This allows them to take control over log messages and log message parameters. By sending a specially crafted string containing malicious code, the code becomes logged by Log4j. From this point, the threat actor can execute the arbitrary code in order to perform the system takeover.

The scope of the vulnerability is unimaginable. Juan Andreas Guerrero-Saade, a chief threat researcher with the cybersecurity firm SentinelOne, described it as "one of those nightmare vulnerabilities that there’s pretty much no way to prepare for."

Escalating Events Follow Disclosure

The vulnerability was discovered and reported to Apache late last month by Chen Zhaojun, a Cloud security engineer at Alibaba, a Chinese multinational technology company.

Additionally, it was discovered that the vulnerability encompasses a vast number of software applications reliant upon the aforementioned framework, which are also exposed to the vulnerability. What’s more, is that the vulnerability had been exploited a week before its initial disclosure.

Software applications such as Atlassian, Amazon Web Services, Azure DataLake store, CarbonBlack, Cisco products, Cloudflare, cPanel, Jenkins plugins, Minecraft, Netflix, VMWare, and many others, have reportedly been affected by the exploit.

Also, Apache frameworks running default configurations such as Struts2, Apache Solr, Apache Druid, Apache Flink are to name a few that are susceptible to the new RCE exploit.

The escalation commenced immediately after the initial proof-of-concept exploit was published on the GitHub repository on Thursday, Dec. 9. Knowledge of the exploit was effectively released into the wild by an unidentified Chinese security researcher under the alias p0rz9.

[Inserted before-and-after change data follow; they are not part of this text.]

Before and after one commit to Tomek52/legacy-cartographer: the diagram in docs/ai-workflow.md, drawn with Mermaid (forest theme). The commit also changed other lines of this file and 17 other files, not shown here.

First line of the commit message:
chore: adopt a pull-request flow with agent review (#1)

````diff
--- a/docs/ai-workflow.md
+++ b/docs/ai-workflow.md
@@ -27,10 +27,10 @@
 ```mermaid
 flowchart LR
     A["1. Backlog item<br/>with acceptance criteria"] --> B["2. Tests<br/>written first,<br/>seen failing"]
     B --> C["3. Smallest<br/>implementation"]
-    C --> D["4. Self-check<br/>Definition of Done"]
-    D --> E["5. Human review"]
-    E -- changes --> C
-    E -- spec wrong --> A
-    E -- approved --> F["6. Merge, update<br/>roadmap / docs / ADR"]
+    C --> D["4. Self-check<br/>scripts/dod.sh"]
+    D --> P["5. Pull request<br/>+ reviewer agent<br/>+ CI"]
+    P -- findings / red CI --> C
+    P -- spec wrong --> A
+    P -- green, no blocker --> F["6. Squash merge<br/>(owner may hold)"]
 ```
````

The researcher revealed that the CVE-2021-44228 can only successfully be exploited if the log4j2.formatMSGNoLookups option is configured to false. As a consequence, the exploit fell into the hands of cybercriminals who immediately launched into massive scans searching for systems vulnerable to the security flaw.

Even scanning programs appeared on Github to allow anyone to scan for hosts impacted with the Log4j vulnerability.

However, that same day, Apache released a patch, but it has not been effective enough to mitigate the scope of the increased number of cyberattacks following the disclosure on Github.

“GreyNoise is detecting a sharply increasing number of hosts opportunistically exploiting Apache Log4j CVE-2021-44228. Exploitation occurring from ~100 distinct hosts, almost all of which are Tor exit nodes,”

tweeted GreyNoise, a Washington D.C. cybersecurity company, on Dec. 10.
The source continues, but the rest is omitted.